Jeep Transport Trailer Thoughts

Is your MV transport trailer insured?  Insurance for a trailer or car hauler with coverage that covers theft, damage, storm damage, etc. will mostly likely cost less than $20.00 for six months.  Ask your insurance agent.  You will be surprised.  That is less than the cost of a good pad lock.  Not a bad price considering the trailer would cost at least $2500 to replace and trailers are a target for theft.  You may have some limited coverage with your auto policy, but this is usually limited and most likely doesn’t cover theft, damage and the like.  Might be worth thinking about.
While we are talking about trailers I will share my trailer tire experience.  Please remember that my opinion / advise is worth what you are paying for it!  I don’t claim to be a tire expert, but I’ve been through my share of flat trailer tires.  My trailer tires track wider than my truck tires by nearly a foot on either side.  With Arkansas’ narrow roads my trailer tires are constantly off the road or hitting pot holes at fast speeds and this may contribute to the all too common flat trailer tire.
The tires that came new on my trailer were rather low quality in my opinion.  They were bias ply tires.  I think they were Texas Star brand or something like that.  I bet I didn’t get 5,000 miles out of those tires and I was constantly taking one in to get a flat fixed.  
After the tires tread quickly wore down I started shopping for new ones.  I started asking around for trailer tires made in the USA.  I even talked to a couple different tire distributors as I was looking for USA tires.  If USA trailer tires exist, I couldn’t find them.  Most trailer tires that are on the market are a brand that I have never heard of and they are made in China.  At one point I got some advise to just purchase car tires and use them.  This is probably not a good idea as trailer tires have stronger side walls.  I finally settled on some Goodyear radial trailer tires that I found at Wal Mart.  Trailer radial tires compared to bias ply tires don’t have a side wall that is quite as rigid so the tires will look a bit flatter when fully inflated.  My trailer manufacturer suggest tire inflation of 50 lbs.  My trailer has  two 3500 lb axles.

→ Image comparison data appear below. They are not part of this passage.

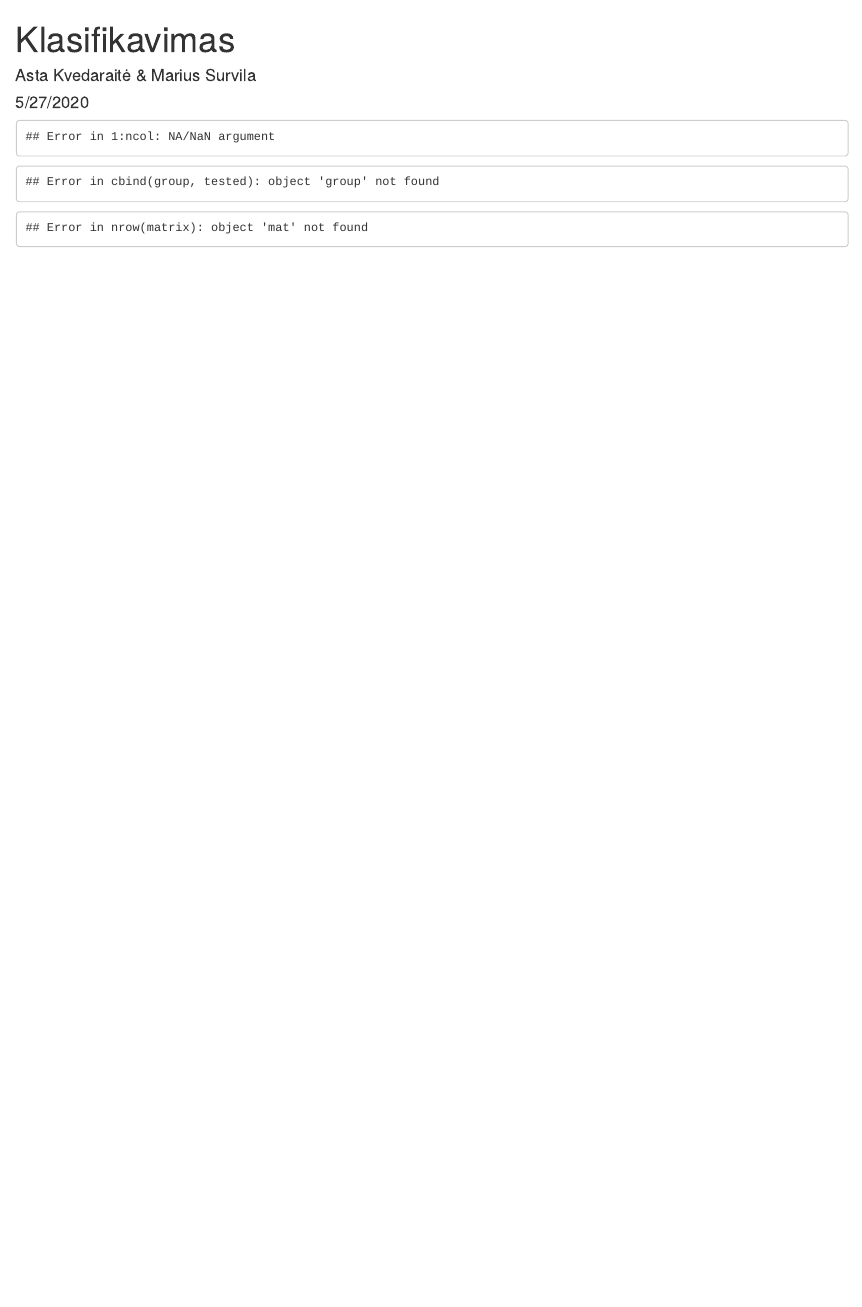
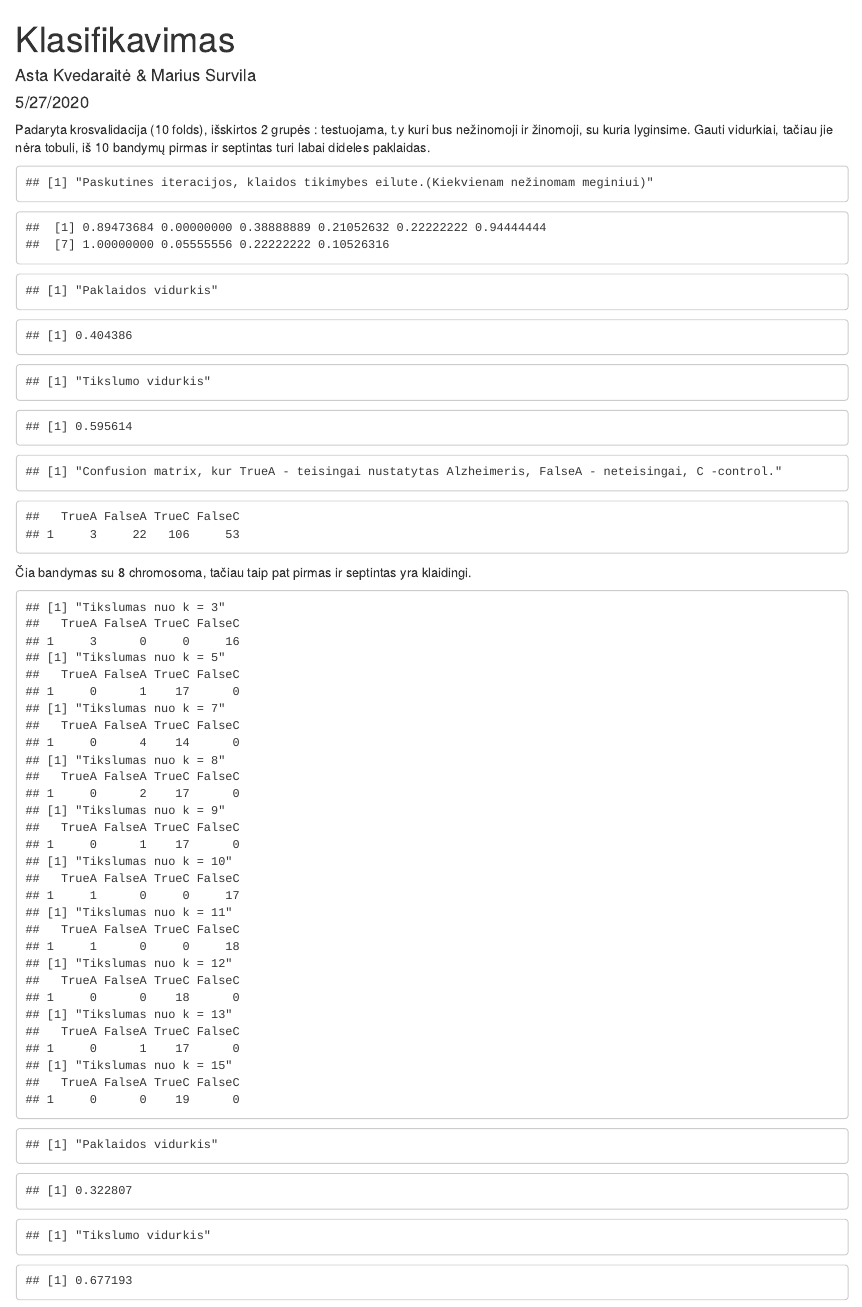
Before and after one commit to askv4694/Komanda, an R Markdown document (Klasifikavimas.Rmd): the page in a window 1100 px wide, from its top. The pictures show the output file Klasifikavimas.html that the author committed with the source, opened offline.

Commit message:
klasifikavimas

````diff
--- a/Klasifikavimas.Rmd
+++ b/Klasifikavimas.Rmd
@@ -169,5 +169,5 @@
 
 ```
-
+Padaryta krosvalidacija (10 folds), išskirtos 2 grupės : testuojama, t.y kuri bus nežinomoji ir žinomoji, su kuria lyginsime. Gauti vidurkiai, tačiau jie nėra tobuli, iš 10 bandymų pirmas ir septintas turi labai dideles paklaidas.
 ```{r}
 #Create 10 equally size folds
@@ -195,10 +194,12 @@
   conf <- confMatrix(mat, conf)
   frez[i] <- getRate(mat, "f")
   srez[i] <- getRate(mat)
-
 }
+print("Paskutinės iteracijos, klaidos tikimybės eilutė.(Kiekvienam nežinomam mėginiui)")
 frez
+print("Paklaidos vidurkis")
 mean(frez)
-srez
+print("Tikslumo vidurkis")
 mean(srez)
+print("Confusion matrix, kur TrueA - teisingai nustatytas Alzheimeris, FalseA - neteisingai, C -control.")
 conf
@@ -206,5 +206,6 @@
 ```
 
+Čia bandymas su 8 chromosoma, tačiau taip pat pirmas ir septintas yra klaidingi.
 ```{r}
 cdata <- getChr(data, anno, "chr8")[1:1000,]
 sample<-cdata[sample(nrow(cdata)),]
@@ -226,13 +227,16 @@
   testData <- as.data.frame(testData)
   knownData <- as.data.frame(knownData)
   #Jei paskutinis = pval, tada naudojamas t.test sumažinti duomenims
-  group <- getGroup(testData, knownData, 5, "")
+  k <- c(3, 5, 7,8, 9, 10, 11, 12, 13, 15)
+  group <- getGroup(testData, knownData, k[i], "")
   tested <- getTested(testData)
   mat <- as.data.frame(cbind(group, tested))
-  conf <- confMatrix(mat, conf)
+  print(paste0("Tikslumas nuo k = " ,k[i]))
+  print(confMatrix(mat, conf))
   frez[i] <- getRate(mat, "f")
   srez[i] <- getRate(mat)
-
 }
+print("Paklaidos vidurkis")
 mean(frez)
+print("Tikslumo vidurkis")
 mean(srez)
````
Also changed, not shown: Klasifikavimas.html, Klasifikavimas.Rmd (7 more changed lines).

I’ve been using the Goodyear radial trailer tires for a couple of years now and have found the tread wear to be very good.  The tires are not showing heavy wear like the tires that came on the trailer when new.  I’ve also not had a single flat yet.  I’m sure some of that is luck.
Another tip if you buy trailer tires at Wal Mart.  If you don’t have the tires balanced then you don’t have to pay for mounting (at least I didn’t).  I didn’t have my trailer tires balanced and have not noticed any negative results.
I know tires and tire brand is kind of like motor oil.  Everyone has a different opinion.  I have been very happy with the Goodyear radial trailer tires especially with the tread wear.